Reproduce word for word the lines of the listing from the first one through the one with "plt.gca().spines['top'].set_visible(False)", omitting every picture.

### [DATA TO USE]
───

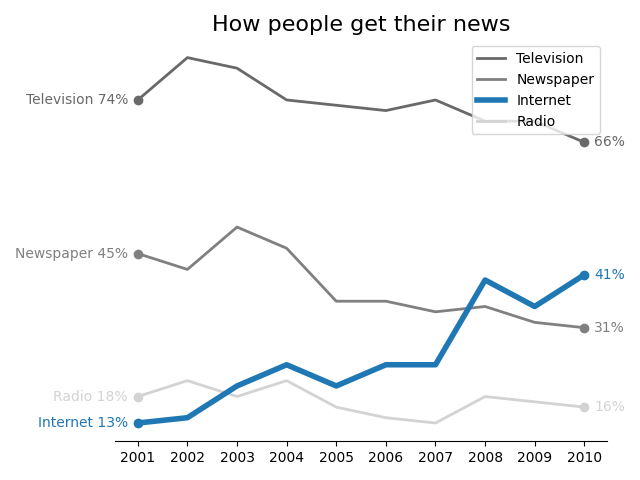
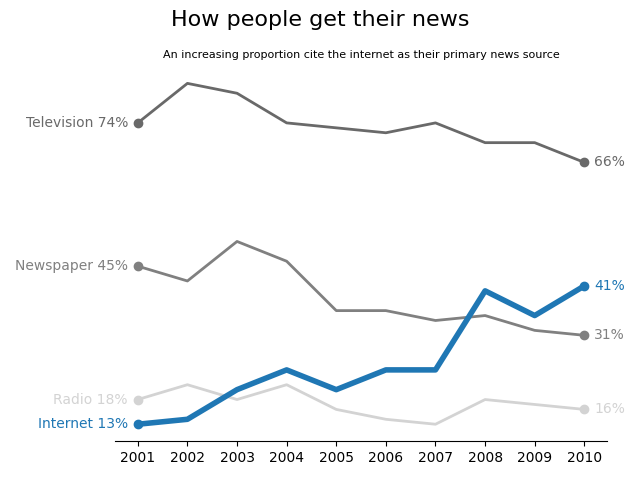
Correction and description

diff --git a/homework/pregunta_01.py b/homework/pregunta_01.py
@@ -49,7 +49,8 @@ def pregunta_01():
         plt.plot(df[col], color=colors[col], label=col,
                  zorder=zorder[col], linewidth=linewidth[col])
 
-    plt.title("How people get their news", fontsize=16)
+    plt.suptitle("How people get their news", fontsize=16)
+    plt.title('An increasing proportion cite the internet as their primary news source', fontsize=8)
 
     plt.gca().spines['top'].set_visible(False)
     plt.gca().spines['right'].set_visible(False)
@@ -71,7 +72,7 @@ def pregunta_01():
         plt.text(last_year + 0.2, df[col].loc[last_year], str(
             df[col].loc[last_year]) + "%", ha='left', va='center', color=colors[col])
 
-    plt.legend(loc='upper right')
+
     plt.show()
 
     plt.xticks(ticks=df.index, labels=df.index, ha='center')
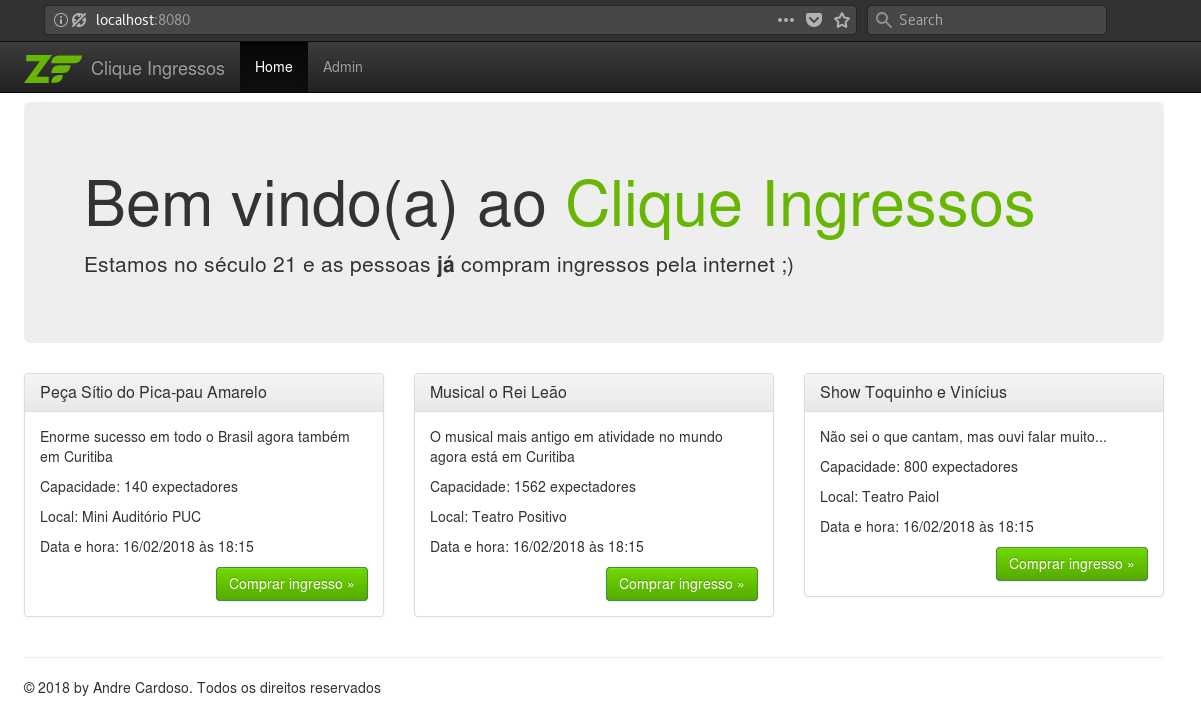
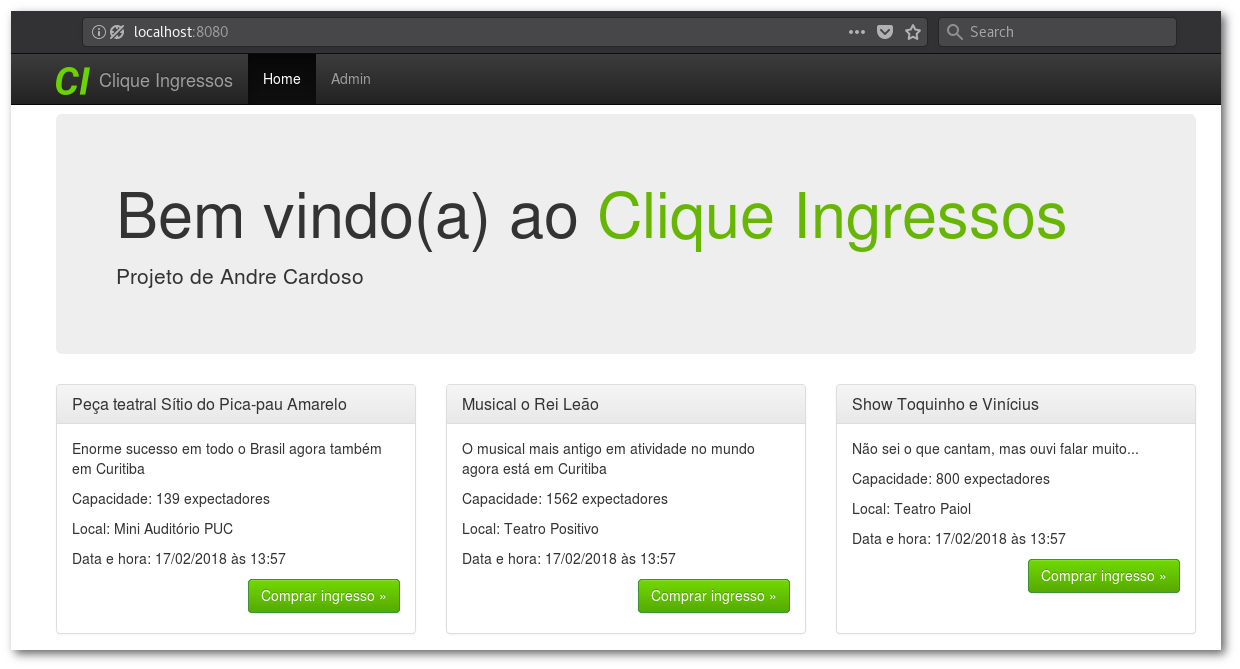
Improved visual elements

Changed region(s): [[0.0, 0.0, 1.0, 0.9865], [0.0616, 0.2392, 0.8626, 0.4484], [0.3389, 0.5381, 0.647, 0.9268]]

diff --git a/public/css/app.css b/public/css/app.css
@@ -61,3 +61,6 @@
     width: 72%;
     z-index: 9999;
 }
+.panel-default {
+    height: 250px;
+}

───

### [ANSWER SECTION]
Correction and description

diff --git a/homework/pregunta_01.py b/homework/pregunta_01.py
@@ -49,7 +49,8 @@ def pregunta_01():
         plt.plot(df[col], color=colors[col], label=col,
                  zorder=zorder[col], linewidth=linewidth[col])
 
-    plt.title("How people get their news", fontsize=16)
+    plt.suptitle("How people get their news", fontsize=16)
+    plt.title('An increasing proportion cite the internet as their primary news source', fontsize=8)
 
     plt.gca().spines['top'].set_visible(False)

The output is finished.